Format of Original12 p.
PublisherAmerican Psychological Association
Original Item IDdoi: 10.1152/japplphysiol.01129.2013
AbstractThis study investigated mechanisms for the stressor-induced changes in muscle fatigability in men and women. Participants performed an isometric-fatiguing contraction at 20% maximal voluntary contraction (MVC) until failure with the elbow flexor muscles. Study one (n = 55; 29 women) involved two experimental sessions: 1) a high-stressor session that required a difficult mental-math task before and during a fatiguing contraction and 2) a control session with no mental math. For some participants (n = 28; 14 women), cortical stimulation was used to examine mechanisms that contributed to muscle fatigability during the high-stressor and control sessions. Study two (n = 23; nine women) determined the influence of a low stressor, i.e., a simple mental-math task, on muscle fatigability. In study one, the time-to-task failure was less for the high-stressor session than control (P < 0.05) for women (19.4%) and men (9.5%): the sex difference response disappeared when covaried for initial strength (MVC). MVC force, voluntary activation, and peak-twitch amplitude decreased similarly for the control and high-stressor sessions (P < 0.05). In study two, the time-to-task failure of men or women was not influenced by the low stressor (P > 0.05). The greater fatigability, when exposed to a high stressor during a low-force task, was not exclusive to women but involved a strength-related mechanism in both weaker men and women that accelerated declines in voluntary activation and slowing of contractile properties.

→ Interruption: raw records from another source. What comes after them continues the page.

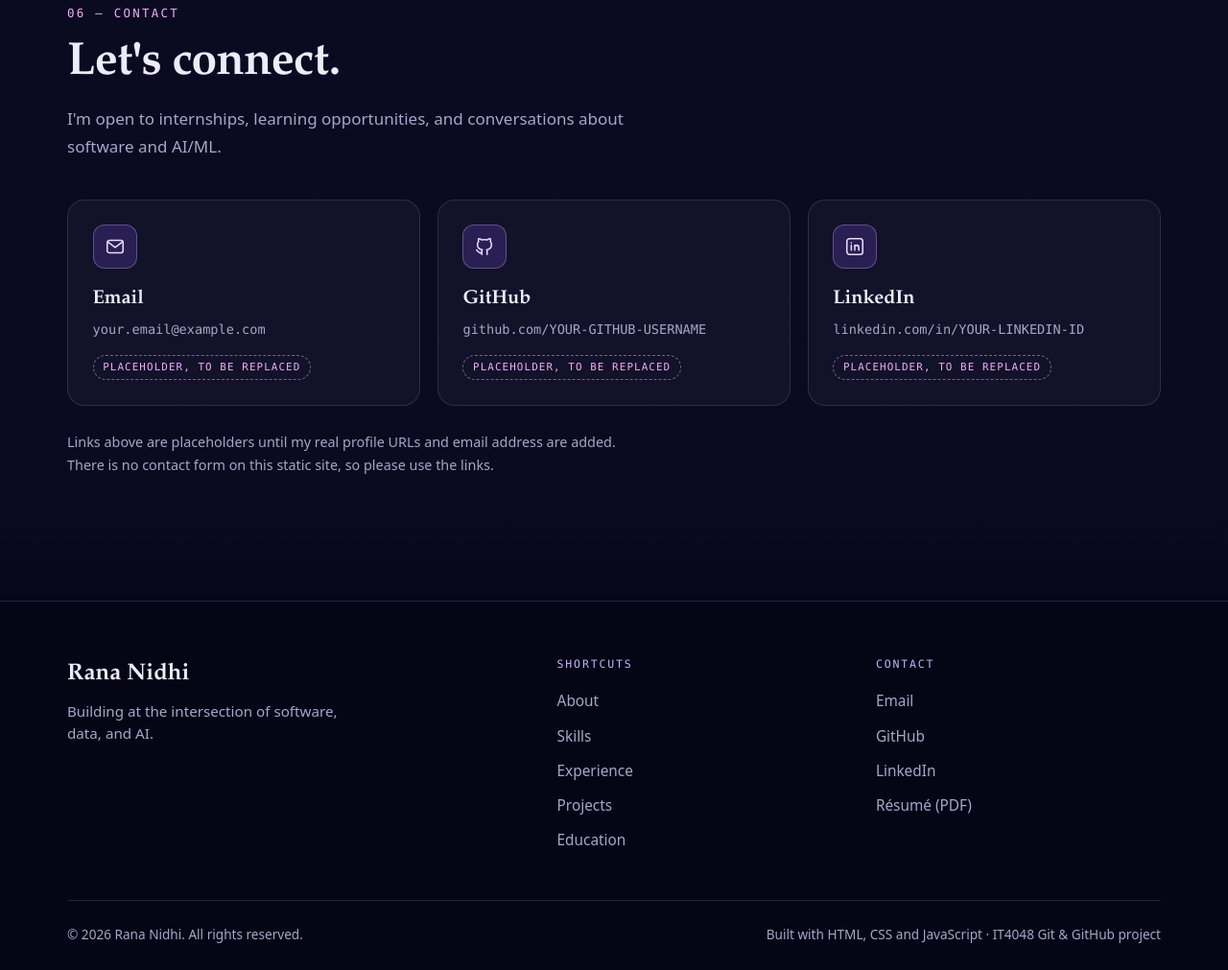
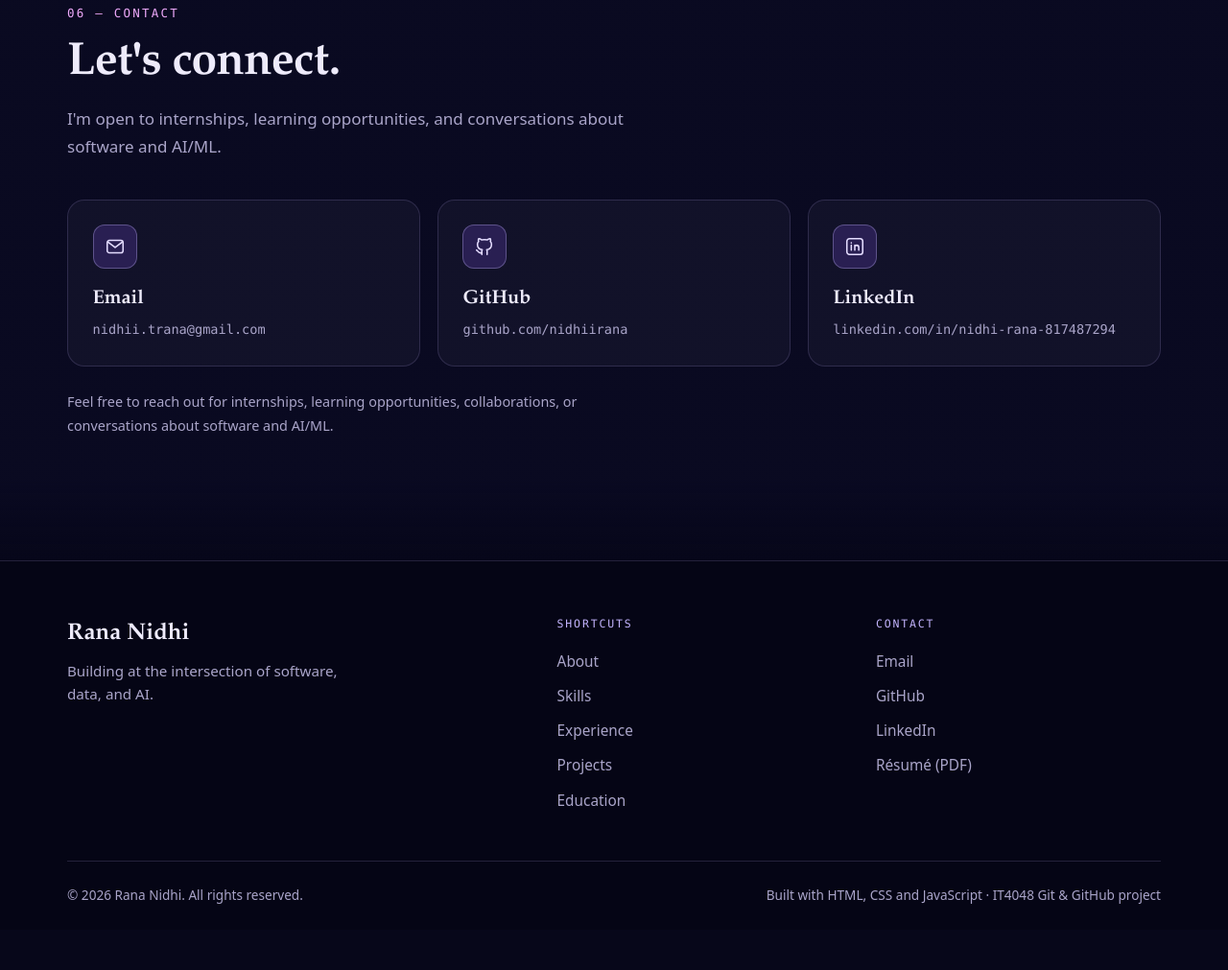
Before and after one commit to nidhiirana/Nidhi_Portfolio_Website, a plain HTML site: page index.html in a window 1280 px wide. Shown: the part 5681-6692 px from the top of the page at 96% size. After the commit the page ends 6650 px from the top, so only its background shows below. Drawn offline with Linux system fonts and the light colour scheme.

Commit message:
Replace placeholder contact details with real ones
Updated contact information with actual email and profile links.

```diff
--- a/index.html
+++ b/index.html
@@ -307,33 +307,30 @@
           <p class="section-sub">I'm open to internships, learning opportunities, and conversations about software and AI/ML.</p>
         </header>
 
-        <ul class="contact-grid">
+                <ul class="contact-grid">
           <li class="reveal">
-            <a class="contact-card is-placeholder" href="mailto:your.email@example.com" data-placeholder="email address">
+            <a class="contact-card" href="mailto:nidhii.trana@gmail.com">
               <span class="contact-icon" aria-hidden="true"><svg viewBox="0 0 24 24" width="22" height="22"><rect x="3" y="5" width="18" height="14" rx="2.5" fill="none" stroke="currentColor" stroke-width="1.7"/><path d="M4 7l8 6 8-6" fill="none" stroke="currentColor" stroke-width="1.7" stroke-linecap="round" stroke-linejoin="round"/></svg></span>
               <span class="contact-label">Email</span>
-              <span class="contact-value">your.email@example.com</span>
-              <span class="placeholder-flag">Placeholder, to be replaced</span>
+              <span class="contact-value">nidhii.trana@gmail.com</span>
             </a>
           </li>
           <li class="reveal">
-            <a class="contact-card is-placeholder" href="https://github.com/YOUR-GITHUB-USERNAME" data-placeholder="GitHub profile" rel="noopener">
+            <a class="contact-card" href="https://github.com/nidhiirana" target="_blank" rel="noopener noreferrer">
               <span class="contact-icon" aria-hidden="true"><svg viewBox="0 0 24 24" width="22" height="22"><path d="M9 19c-4.3 1.4-4.3-2.5-6-3m12 5v-3.5c0-1 .1-1.4-.5-2 2.8-.3 5.5-1.4 5.5-6a4.6 4.6 0 00-1.3-3.2 4.2 4.2 0 00-.1-3.2s-1.1-.3-3.5 1.3a12.3 12.3 0 00-6.2 0C6.5 2.8 5.4 3.1 5.4 3.1a4.2 4.2 0 00-.1 3.2A4.6 4.6 0 004 9.5c0 4.6 2.7 5.7 5.5 6-.6.6-.6 1.2-.5 2V21" fill="none" stroke="currentColor" stroke-width="1.7" stroke-linecap="round" stroke-linejoin="round"/></svg></span>
               <span class="contact-label">GitHub</span>
-              <span class="contact-value">github.com/YOUR-GITHUB-USERNAME</span>
-              <span class="placeholder-flag">Placeholder, to be replaced</span>
+              <span class="contact-value">github.com/nidhiirana</span>
             </a>
           </li>
           <li class="reveal">
-            <a class="contact-card is-placeholder" href="https://www.linkedin.com/in/YOUR-LINKEDIN-ID" data-placeholder="LinkedIn profile" rel="noopener">
+            <a class="contact-card" href="https://www.linkedin.com/in/nidhi-rana-817487294/" target="_blank" rel="noopener noreferrer">
               <span class="contact-icon" aria-hidden="true"><svg viewBox="0 0 24 24" width="22" height="22"><rect x="3" y="3" width="18" height="18" rx="3" fill="none" stroke="currentColor" stroke-width="1.7"/><path d="M8 10.5V16M8 7.8v.01M12 16v-5.5m0 2c0-1.2 1-2 2.2-2S16.5 11.3 16.5 13V16" fill="none" stroke="currentColor" stroke-width="1.7" stroke-linecap="round"/></svg></span>
               <span class="contact-label">LinkedIn</span>
-              <span class="contact-value">linkedin.com/in/YOUR-LINKEDIN-ID</span>
-              <span class="placeholder-flag">Placeholder, to be replaced</span>
+              <span class="contact-value">linkedin.com/in/nidhi-rana-817487294</span>
             </a>
           </li>
         </ul>
-        <p class="contact-note reveal">Links above are placeholders until my real profile URLs and email address are added. There is no contact form on this static site, so please use the links.</p>
+        <p class="contact-note reveal">Feel free to reach out for internships, learning opportunities, collaborations, or conversations about software and AI/ML.</p>
       </div>
     </section>
   </main>
@@ -357,9 +354,9 @@
       <div>
         <p class="footer-heading">Contact</p>
         <ul>
-          <li><a class="is-placeholder" href="mailto:your.email@example.com" data-placeholder="email address">Email</a></li>
-          <li><a class="is-placeholder" href="https://github.com/YOUR-GITHUB-USERNAME" data-placeholder="GitHub profile" rel="noopener">GitHub</a></li>
-          <li><a class="is-placeholder" href="https://www.linkedin.com/in/YOUR-LINKEDIN-ID" data-placeholder="LinkedIn profile" rel="noopener">LinkedIn</a></li>
+          <li><a href="mailto:nidhii.trana@gmail.com">Email</a></li>
+          <li><a href="https://github.com/nidhiirana" target="_blank" rel="noopener noreferrer">GitHub</a></li>
+          <li><a href="https://www.linkedin.com/in/nidhi-rana-817487294/" target="_blank" rel="noopener noreferrer">LinkedIn</a></li>
           <li><a href="resume.pdf" download="Rana_Nidhi_Resume.pdf">R&eacute;sum&eacute; (PDF)</a></li>
         </ul>
       </div>
```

Citation InformationManda L. Keller-Ross, Hugo M. Pereia, Jaclyn Pruse, Tejin Yoon, et al.. "Stressor-Induced Increase in Muscle Fatigability of Young Men and Women is Predicted by Strength but Not Voluntary Activation" Journal of Applied Physiology (2014) ISSN: 0021-8987

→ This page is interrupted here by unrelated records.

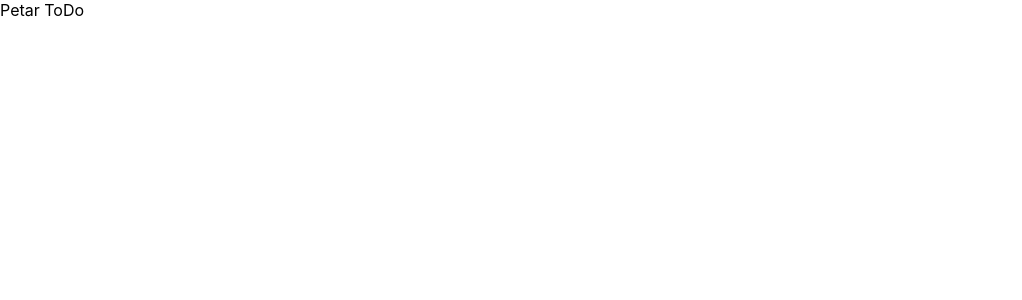
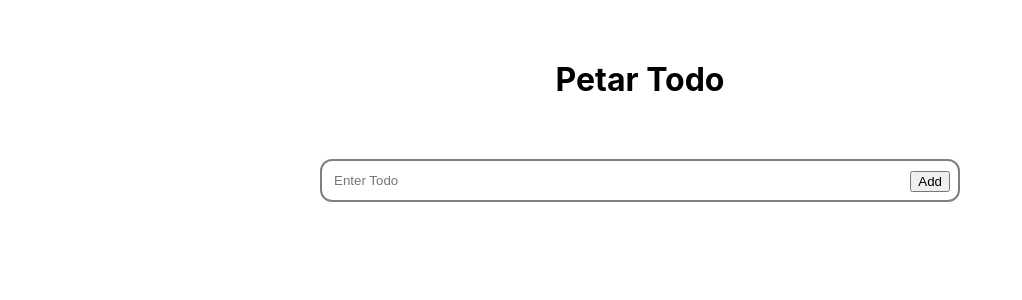
Before and after one commit to pepi05/todo, a React (Create React App) app: page / in a window 1280 px wide. Shown: the top 300 px of the page, without its empty margins (0-1022 px from the left). Built offline with nearby package versions, Linux system fonts and the light colour scheme.

Commit message:
implemented add todo, delete todo item and complete todo item functionality

```diff
--- a/package.json
+++ b/package.json
@@ -8,6 +8,7 @@
     "@testing-library/user-event": "^13.5.0",
     "react": "^18.2.0",
     "react-dom": "^18.2.0",
+    "react-icons": "^4.7.1",
     "react-router-dom": "^6.8.0",
     "react-scripts": "5.0.1",
     "web-vitals": "^2.1.4"
--- a/src/App.js
+++ b/src/App.js
@@ -1,5 +1,94 @@
+import { useState } from "react";
+import { AiOutlineDelete, AiOutlineCheck, AiOutlineEdit } from "react-icons/ai";
+import "./app.css";
+
 const App = () => {
-  return <div className="App">Petar ToDo</div>;
+  const [inputValue, setInputValue] = useState("");
+  const [todos, setTodos] = useState([]);
+
+  const onInputChange = (e) => {
+    setInputValue(e.target.value);
+  };
+
+  const addTodo = (todo) => {
+    const newTodo = {
+      id: Math.floor(Math.random() * 1000),
+      name: todo,
+      date: new Date().toLocaleString(),
+      active: true,
+    };
+
+    if (todo.length <= 2) return;
+    setTodos((prevState) => [...prevState, newTodo]);
+    setInputValue("");
+  };
+
+  const deleteTodo = (todoId) => {
+    const filteredTodo = todos.filter((todo) => todo.id !== todoId);
+    setTodos(filteredTodo);
+  };
+
+  const completeTodo = (todoId) => {
+    const completedTodo = todos.map((todo) => {
+      if (todo.id === todoId) {
+        return {
+          ...todo,
+          active: !todo.active,
+        };
+      }
+      return todo;
+    });
+    setTodos(completedTodo);
+  };
+
+  return (
+    <div className="App">
+      <h1 className="appTitle">Petar Todo</h1>
+      <div className="formContainer">
+        <input
+          className="formInput"
+          type="text"
+          id="text"
+          onChange={onInputChange}
+          value={inputValue}
+          placeholder="Enter Todo"
+        />
+        <button className="addButton" onClick={() => addTodo(inputValue)}>
+          Add
+        </button>
+      </div>
+
+      {todos.map((todo) => {
+        return (
+          <div
+            key={todo.id}
+            className={`${
+              !todo.active && "todoCompletedContainer"
+            } todoContainer`}
+          >
+            <h2 className={`${!todo.active && "completedTodo"} todoName`}>
+              {todo.name}
+            </h2>
+            <div className="todoIconsContainer">
+              <AiOutlineEdit className="icon" size={20} />
+              <AiOutlineCheck
+                onClick={() => completeTodo(todo.id)}
+                className="icon"
+                size={20}
+                color="green"
+              />
+              <AiOutlineDelete
+                onClick={() => deleteTodo(todo.id)}
+                className="icon"
+                size={20}
+                color="red"
+              />
+            </div>
+          </div>
+        );
+      })}
+    </div>
+  );
 };
 
 export default App;
--- /dev/null
+++ b/src/app.css
@@ -0,0 +1,59 @@
+.appTitle {
+  text-align: center;
+  margin: 60px 0;
+}
+
+.formContainer {
+  position: relative;
+  width: 50%;
+  display: flex;
+  margin-inline: auto;
+}
+
+.formInput {
+  width: 100%;
+  padding: 12px;
+  border: 2px solid gray;
+  border-radius: 12px;
+}
+
+.formInput:focus {
+  outline: none;
+}
+
+.addButton {
+  position: absolute;
+  right: 10px;
+  bottom: 10px;
+}
+
+.todoContainer {
+  width: 50%;
+  margin: 40px auto;
+  display: flex;
+  justify-content: space-between;
+  align-items: center;
+  border: 1px solid blue;
+  border-radius: 20px;
+}
+
+.todoCompletedContainer {
+  border: 1px solid green;
+}
+
+.completedTodo {
+  text-decoration: line-through;
+}
+
+.todoName {
+  padding: 12px;
+}
+
+.todoIconsContainer {
+  display: flex;
+}
+
+.icon {
+  cursor: pointer;
+  margin-right: 10px;
+}
--- a/src/index.css
+++ b/src/index.css
@@ -1,13 +1,26 @@
 body {
   margin: 0;
-  font-family: -apple-system, BlinkMacSystemFont, 'Segoe UI', 'Roboto', 'Oxygen',
-    'Ubuntu', 'Cantarell', 'Fira Sans', 'Droid Sans', 'Helvetica Neue',
+  font-family: -apple-system, BlinkMacSystemFont, "Segoe UI", "Roboto", "Oxygen",
+    "Ubuntu", "Cantarell", "Fira Sans", "Droid Sans", "Helvetica Neue",
     sans-serif;
   -webkit-font-smoothing: antialiased;
   -moz-osx-font-smoothing: grayscale;
 }
 
 code {
-  font-family: source-code-pro, Menlo, Monaco, Consolas, 'Courier New',
+  font-family: source-code-pro, Menlo, Monaco, Consolas, "Courier New",
     monospace;
 }
+
+input:focus {
+  border: 2px solid blue !important;
+}
+
+h1,
+h2,
+h3,
+h4,
+h5,
+h6 {
+  margin: 0;
+}
```
Also changed, not shown: 1 other file (tests, documents, lock files or other folders).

Available at: http://works.bepress.com/kristy_nielson/25/